Opening a restaurant is always a risky endeavor, but opening during a pandemic with the ever looming threat of a lockdown is a real roll of the dice. Nevertheless three new restaurants have chosen to make Keizer their new home– and now they’re in need of community support.

Though there is some COVID relief available for small businesses, the grants require records from pre-COVID to prove that a business has been affected. Because the Chicken Shack, Wicked Sweet Bakery and El Vaquero Santa Maria BBQ opened up afterwards, they are ineligible for the grants.

If these new restaurants are going to survive it will be based off of sales and revenue generation. In short, they need Keizerites to start coming through.

“Every person who owns a storefront here started with a dream,” said Markey Toomes, who co-owns The Chicken Shack with his wife Monica. Monica was handling the store during the interview time.

Markey’s specific dream was to own a franchise of his family’s favorite restaurant, the Chicken Shack. Originally from California, they fell in love with Oregon on a camping trip and decided to relocate.

The Toomes family found Keizer charming and after a year of planning, praying and searching, they opened The Chicken Shack’s first Oregon location in the Keizer Village.

“COVID is here and that has to be taken seriously, but to say that it’s strong enough to take away the dreams we’ve had? We can’t allow that,” Toomes said.

Though they came here to sell chicken, they also want to invest in the community. Part of why they love Keizer Village is because of all the community events the shopping center hosts – most of which have been canceled due to COVID.

“The other day at six o’clock half of my dining room was full of people in karate gear and gis. That’s not a liability, that’s a benefit to the community,” Toomes said. 

They gave over 50 kids free meals because of their accomplishments at the Keizer ATA, a martial arts studio. The Chicken Shack is also hosting Cook’s Night Out on Wednesday, Nov. 18.

“We would love to see the community come out and support us. We understand that they’re going through the same things we’re going through, it’s not like something where we’re asking them to carry us, but at the same time we do need their support for us to stay around,” Toomes said.

Their neighbor, Wicked Sweet Bakery, also started from a dream. Michael Peters and his wife, Kati, owned and operated The Doughnut Shop in Stayton for a little over a year before moving to Keizer with the hopes of making more money to support their family. Kati was busy prepping for the next day and was not present at the interview.

“There’s just less foot traffic than we had anticipated.

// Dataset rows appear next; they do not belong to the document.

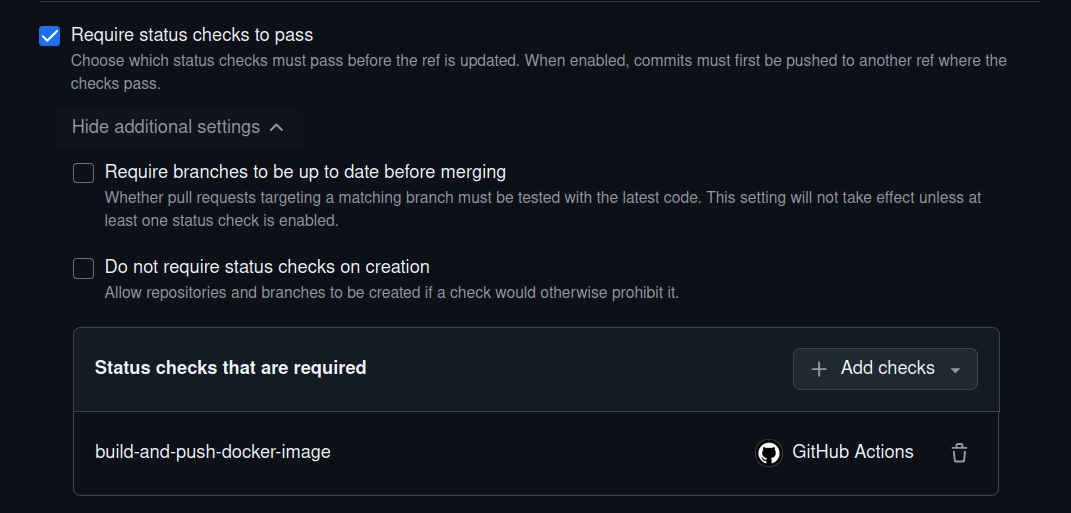
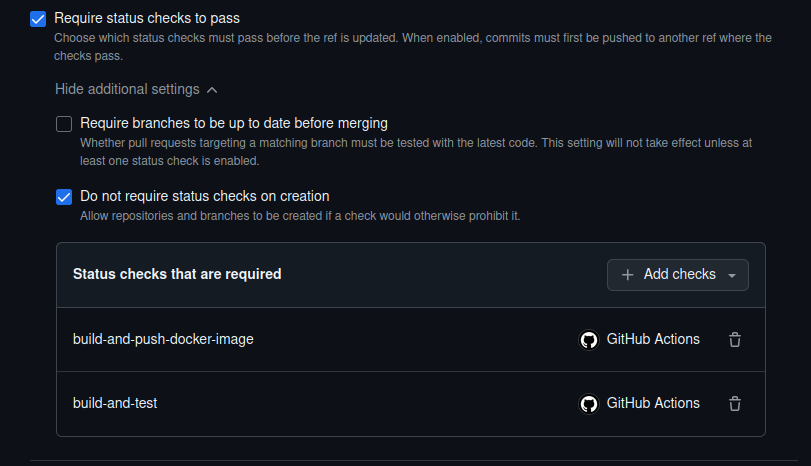
chore: Updated README with findings regarding status checks

diff --git a/README.md b/README.md
@@ -200,7 +200,9 @@ And by the ruleset applying to the `master` branch:
 
 ![CI branch ruleset](resources/ci-branch-ruleset.png)
 
-Note that in order to allow pushing to the master branch without opening a PR, the current configuration adds the repository admins to the bypass list: this means that the branch protection will not be enforced for them. It is convenient for development but can be change in case multiple people are collaborating on the project.
+Note that in order to allow pushing to the master branch without opening a PR, the current configuration adds the repository admins to the bypass list: this means that the branch protection will not be enforced for them. It is convenient for development but can be changed in case multiple people are collaborating on the project.
+
+Also note that in case you add/change steps to the CI, you might need to register those as required status checks in the settings. You can find more information either in [#172](https://github.com/Knoblauchpilze/galactic-sovereign-frontend/pull/172) or [here](https://emmer.dev/blog/skippable-github-status-checks-aren-t-really-required/).
 
 In order to make this work, you will need to provide a github token and save it as a dependabot secret under `DEPENDABOT_AUTO_APPROVE_TOKEN`:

In Stayton, which is a tiny town, I had more customers per day than I do here, and we did not expect that” Peters said.

In Stayton they focused on specialty donuts, but the larger space in Keizer has allowed them to expand to a full bakery with scones, cupcakes, cakes and donuts. They were originally slated to open in November of 2019, but got caught up in permitting issues and weren’t able to open until June.

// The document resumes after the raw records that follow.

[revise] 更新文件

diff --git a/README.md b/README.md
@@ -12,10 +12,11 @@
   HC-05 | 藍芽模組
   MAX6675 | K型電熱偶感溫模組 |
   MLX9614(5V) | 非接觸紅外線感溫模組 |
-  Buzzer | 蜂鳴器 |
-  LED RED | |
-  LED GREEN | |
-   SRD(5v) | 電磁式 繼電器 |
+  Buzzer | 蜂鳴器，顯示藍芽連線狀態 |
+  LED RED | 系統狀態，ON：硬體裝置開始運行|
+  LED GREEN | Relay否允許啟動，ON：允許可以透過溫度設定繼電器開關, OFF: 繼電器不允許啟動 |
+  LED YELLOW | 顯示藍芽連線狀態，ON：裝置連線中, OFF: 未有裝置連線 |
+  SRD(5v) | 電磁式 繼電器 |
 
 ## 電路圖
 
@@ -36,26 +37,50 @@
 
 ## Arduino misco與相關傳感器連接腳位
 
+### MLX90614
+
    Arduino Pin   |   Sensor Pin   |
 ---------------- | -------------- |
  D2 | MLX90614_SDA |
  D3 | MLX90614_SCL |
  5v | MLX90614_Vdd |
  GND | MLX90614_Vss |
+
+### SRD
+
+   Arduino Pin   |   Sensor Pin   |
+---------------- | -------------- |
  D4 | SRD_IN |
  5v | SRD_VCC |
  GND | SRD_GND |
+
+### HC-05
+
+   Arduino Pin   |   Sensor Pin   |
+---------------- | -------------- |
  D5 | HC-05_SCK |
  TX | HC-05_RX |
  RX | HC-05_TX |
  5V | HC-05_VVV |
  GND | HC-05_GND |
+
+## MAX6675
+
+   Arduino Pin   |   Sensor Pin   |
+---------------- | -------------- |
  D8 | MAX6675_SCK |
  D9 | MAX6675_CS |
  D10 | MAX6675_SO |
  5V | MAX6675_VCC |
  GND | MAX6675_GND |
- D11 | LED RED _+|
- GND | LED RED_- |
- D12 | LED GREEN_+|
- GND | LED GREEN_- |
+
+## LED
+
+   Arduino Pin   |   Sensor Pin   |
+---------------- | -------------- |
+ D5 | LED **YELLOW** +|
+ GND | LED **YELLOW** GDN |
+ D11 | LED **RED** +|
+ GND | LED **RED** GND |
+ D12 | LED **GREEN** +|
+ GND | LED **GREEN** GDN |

“It hurt us because we didn’t have all the foot traffic to get known before it all closed down. I think it would have helped if we opened [then],” Peters said. Though he added from an employee standpoint it was probably better because they did not have to go through months of unemployment.

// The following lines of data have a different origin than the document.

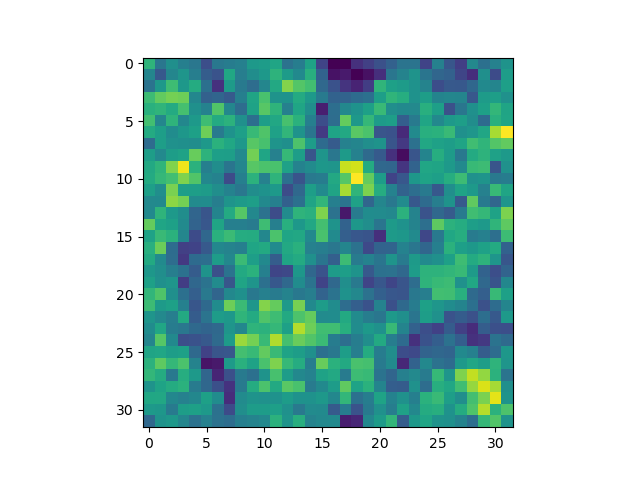
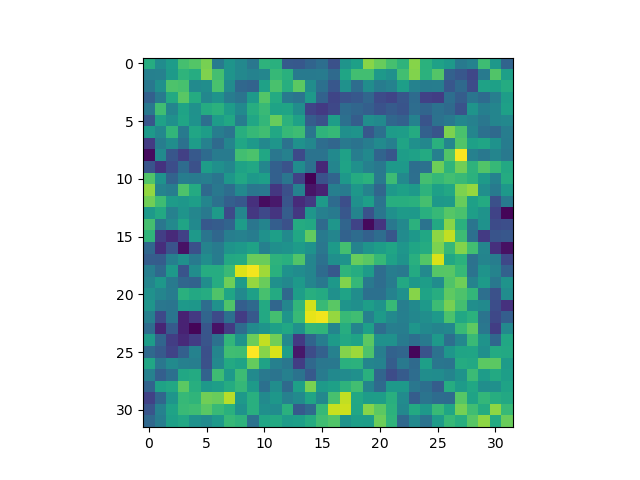
student t model 2 random 0

Changed region(s): [[0.2188, 0.125, 0.8125, 0.9062], [0.375, 0.125, 0.4062, 0.1562]]

diff --git a/studentnugget/masked/unparameterized/evaluation/visualize_generated_samples.py b/studentnugget/masked/unparameterized/evaluation/visualize_generated_samples.py
@@ -18,7 +18,7 @@ device = "cuda:0"
 config = ncsnpp_config.get_config()
 #if trained parallelized, need to be evaluated that way too
 score_model = torch.nn.DataParallel((ncsnpp.NCSNpp(config)).to("cuda:0"))
-score_model.load_state_dict(th.load((home_folder + "/trained_score_models/vpsde/model2_variance_10_lengthscale_1.6_df_10_beta_min_max_01_25_250_random050_masks.pth")))
+score_model.load_state_dict(th.load((home_folder + "/trained_score_models/vpsde/model1_variance_10_lengthscale_1.6_df_1_beta_min_max_01_25_250_random050_masks.pth")))
 score_model.eval()
 
 def construct_norm_matrix(minX, maxX, minY, maxY, n):
@@ -57,10 +57,11 @@ def generate_gaussian_process(minX, maxX, minY, maxY, n, variance, lengthscale, 
         gp_matrix[i,:,:,:] = y_matrix[:,i].reshape((1,n,n))
     return gp_matrix
 
-def generate_student_nugget(minX, maxX, minY, maxY, n, variance, lengthscale, df, number_of_replicates):
+def generate_student_nugget(minX, maxX, minY, maxY, n, variance, lengthscale, df, number_of_replicates,
+                            seed_value):
 
     kernel = construct_exp_kernel(minX, maxX, minY, maxY, n, variance, lengthscale)
-    studentgenerator = scipy.stats.multivariate_t(loc = np.zeros(n**2), shape = kernel, df = df, seed = 23423)
+    studentgenerator = scipy.stats.multivariate_t(loc = np.zeros(n**2), shape = kernel, df = df, seed = seed_value)
     #shape = (number_of_replicates, n**2)
     studentsamples = (studentgenerator.rvs(size = number_of_replicates))
     student_matrix = np.zeros((number_of_replicates,1,n,n))
@@ -146,25 +147,25 @@ maxY = 10
 variance = 10
 lengthscale = 1.6
 number_of_replicates = 2
-df = 10
+df = 1
+seed_value = 9342
 
 
 for i in range(0,10):
-    p = .5
+    print(i)
+    p = 0
     mask = (th.bernoulli(p*th.ones(1,1,n,n))).to(device)
     seed_value = int(np.random.randint(0, 100000))
     unmasked_y = ((th.from_numpy(generate_student_nugget(minX, maxX, minY, maxY, n,
                                                         variance, lengthscale, df,
-                                                        number_of_replicates))).to(device)).float()
+                                                        number_of_replicates, seed_value))).to(device)).float()
     unmasked_y = unmasked_y[0:1,:,:,:]
     y = ((torch.mul(mask, unmasked_y)).to(device)).float()
-    print(y.shape)
-    print(mask.shape)
     num_samples = 2
     diffusion_samples = posterior_sample_with_p_mean_variance_via_mask(sdevp, score_model,
                                                                     device, mask, y, n,
                                                                     num_samples)
 
-    figname = ("visualizations/models/model2/random50_variance_10_lengthscale_1.6_df_10_observed_and_generated_samples_" + str(i) + ".png")
+    figname = ("visualizations/models/model1/random0_variance_10_lengthscale_1.6_df_10_observed_and_generated_samples_" + str(i) + ".png")
     visualize_observed_and_generated_samples(unmasked_y, mask, diffusion_samples[0,:,:,:],
                                             diffusion_samples[1,:,:,:], n, figname)

diff --git a/studentnugget/masked/unparameterized/evaluation/diffusion_generation/conditional_mask_data_generation.py b/studentnugget/masked/unparameterized/evaluation/diffusion_generation/conditional_mask_data_generation.py
@@ -40,7 +40,7 @@ maxX = 10
 minY = -10
 maxY = 10
 n = 32
-variance = .4
+variance = 10
 lengthscale = 1.6
 
 #y is observed part of field
@@ -110,19 +110,19 @@ def plot_masked_spatial_field(spatial_field, mask, vmin, vmax, figname):
 replicates_per_call = 250
 calls = 1
 number_of_replicates = 1
-seed_value = 43423
+seed_value = 83423
 minX = minY = -10
 maxX = maxY = 10
 n = 32
 variance = 10
 lengthscale = 1.6
-df = 1
+df = 10
 number_of_replicates = 2
 ref_vec, ref_img = generate_student_nugget(minX, maxX, minY, maxY, n, variance,
                                   lengthscale, df, number_of_replicates)
 ref_img = ref_img[0,:,:]
 ref_img = th.from_numpy(ref_img.reshape((1,n,n))).to(device)
-p = .5
+p = 0
 mask = (th.bernoulli(p*th.ones(1,1,n,n))).to(device)
 
 for i in range(0, 4):
@@ -133,14 +133,14 @@ for i in range(0, 4):
                                           replicates_per_call, calls)
 
     partially_observed = (mask*ref_img).detach().cpu().numpy().reshape((n,n))
-    np.save("data/model1/ref_image1/ref_image1.npy", ref_img.detach().cpu().numpy().reshape((n,n)))
-    np.save("data/model1/ref_image1/diffusion/model1_beta_min_max_01_25_random50_250_" + str(i) + ".npy", conditional_samples)
-    np.save("data/model1/ref_image1/partially_observed_field.npy", partially_observed.reshape((n,n)))
-    np.save("data/model1/ref_image1/mask.npy", mask.int().detach().cpu().numpy().reshape((n,n)))
-    np.save("data/model1/ref_image1/seed_value.npy", np.array([int(seed_value)]))
+    np.save("data/model2/ref_image1/ref_image1.npy", ref_img.detach().cpu().numpy().reshape((n,n)))
+    np.save("data/model2/ref_image1/diffusion/model1_beta_min_max_01_25_random50_250_" + str(i) + ".npy", conditional_samples)
+    np.save("data/model2/ref_image1/partially_observed_field.npy", partially_observed.reshape((n,n)))
+    np.save("data/model2/ref_image1/mask.npy", mask.int().detach().cpu().numpy().reshape((n,n)))
+    np.save("data/model2/ref_image1/seed_value.npy", np.array([int(seed_value)]))
 
-    plot_spatial_field(ref_img.detach().cpu().numpy().reshape((n,n)), -8, 8, "data/model1/ref_image1/ref_image.png")
-    plot_spatial_field((conditional_samples[0,:,:,:]).numpy().reshape((n,n)), -8, 8, "data/model1/ref_image1/diffusion/visualizations/conditional_sample_0.png")
+    plot_spatial_field(ref_img.detach().cpu().numpy().reshape((n,n)), -8, 8, "data/model2/ref_image1/ref_image.png")
+    plot_spatial_field((conditional_samples[0,:,:,:]).numpy().reshape((n,n)), -8, 8, "data/model2/ref_image1/diffusion/visualizations/conditional_sample_0.png")
     plot_masked_spatial_field(spatial_field = ref_img.detach().cpu().numpy().reshape((n,n)),
-                   vmin = -8, vmax = 8, mask = mask.int().float().detach().cpu().numpy().reshape((n,n)), figname = "data/model1/ref_image1/partially_observed_field.png")
+                   vmin = -8, vmax = 8, mask = mask.int().float().detach().cpu().numpy().reshape((n,n)), figname = "data/model2/ref_image1/partially_observed_field.png")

When the bakery opened in June they kept their lobby closed in an effort to be as COVID-conscious as possible, but with winter around the corner they’ve opened up their lobby to keep customers out of the harsher weather.

The Peters are friendly people who love food, and when they make friends with other people who love food, collaboration happens. So far Wicked Sweet Bakery has collaboration donuts in the works with The Chicken Shack, Uncle Troy’s BBQ and Sweet Licks.

“I’m like, ‘Hey, you guys have chicken, I have a waffle, let’s put them together,” Peter’s said. They are exploring more savory options for their menu.

El Vaquero expanded from a catering business to a sit-down restaurant in hopes of making more money, as COVID has been extremely rough on the catering business. They’re paying the bills but it comes with a price.

“We’re probably sitting at 60% take out right now compared to dine in,” said Orlando Cepeda, who owns El Vaquero with his wife, Kelly. Though it’s a good thing that people are eating their food, Cepeda misses the face to face interaction.

“I think it’s at par level for the situation we’re at right now and we’ve been very supported by the community, and we’re very grateful for that,” Cepeda said. According to the professionals he talked to before opening the restaurant, he expected more than 50% of orders to be take out.

Cepeda believes that this is the new normal for the time being, but he hopes one day he will be able to make personal connections with everyone who buys his food.

“I’d love to see everybody’s faces that eat our food. I’m always out on the floor, talking to folks and seeing their smile and hearing them say how wonderful the food is, but when people take it out you don’t get that same satisfaction,” Cepeda said.

All of the business owners understand that the community has been hit hard by COVID, but since they don’t qualify for any of the aid they are in more need of community support than some larger, chain restaurants.

Wicked Sweet Bakery and The Chicken Shack are located in the Keizer Village on River Road. El Vaquero Santa Maria BBQ is on River Road next to Dutch Bros.

“Thank you to the community for supporting us, we look forward to meeting more folks out there and we look forward to having you come in and say hello,” Cepeda said.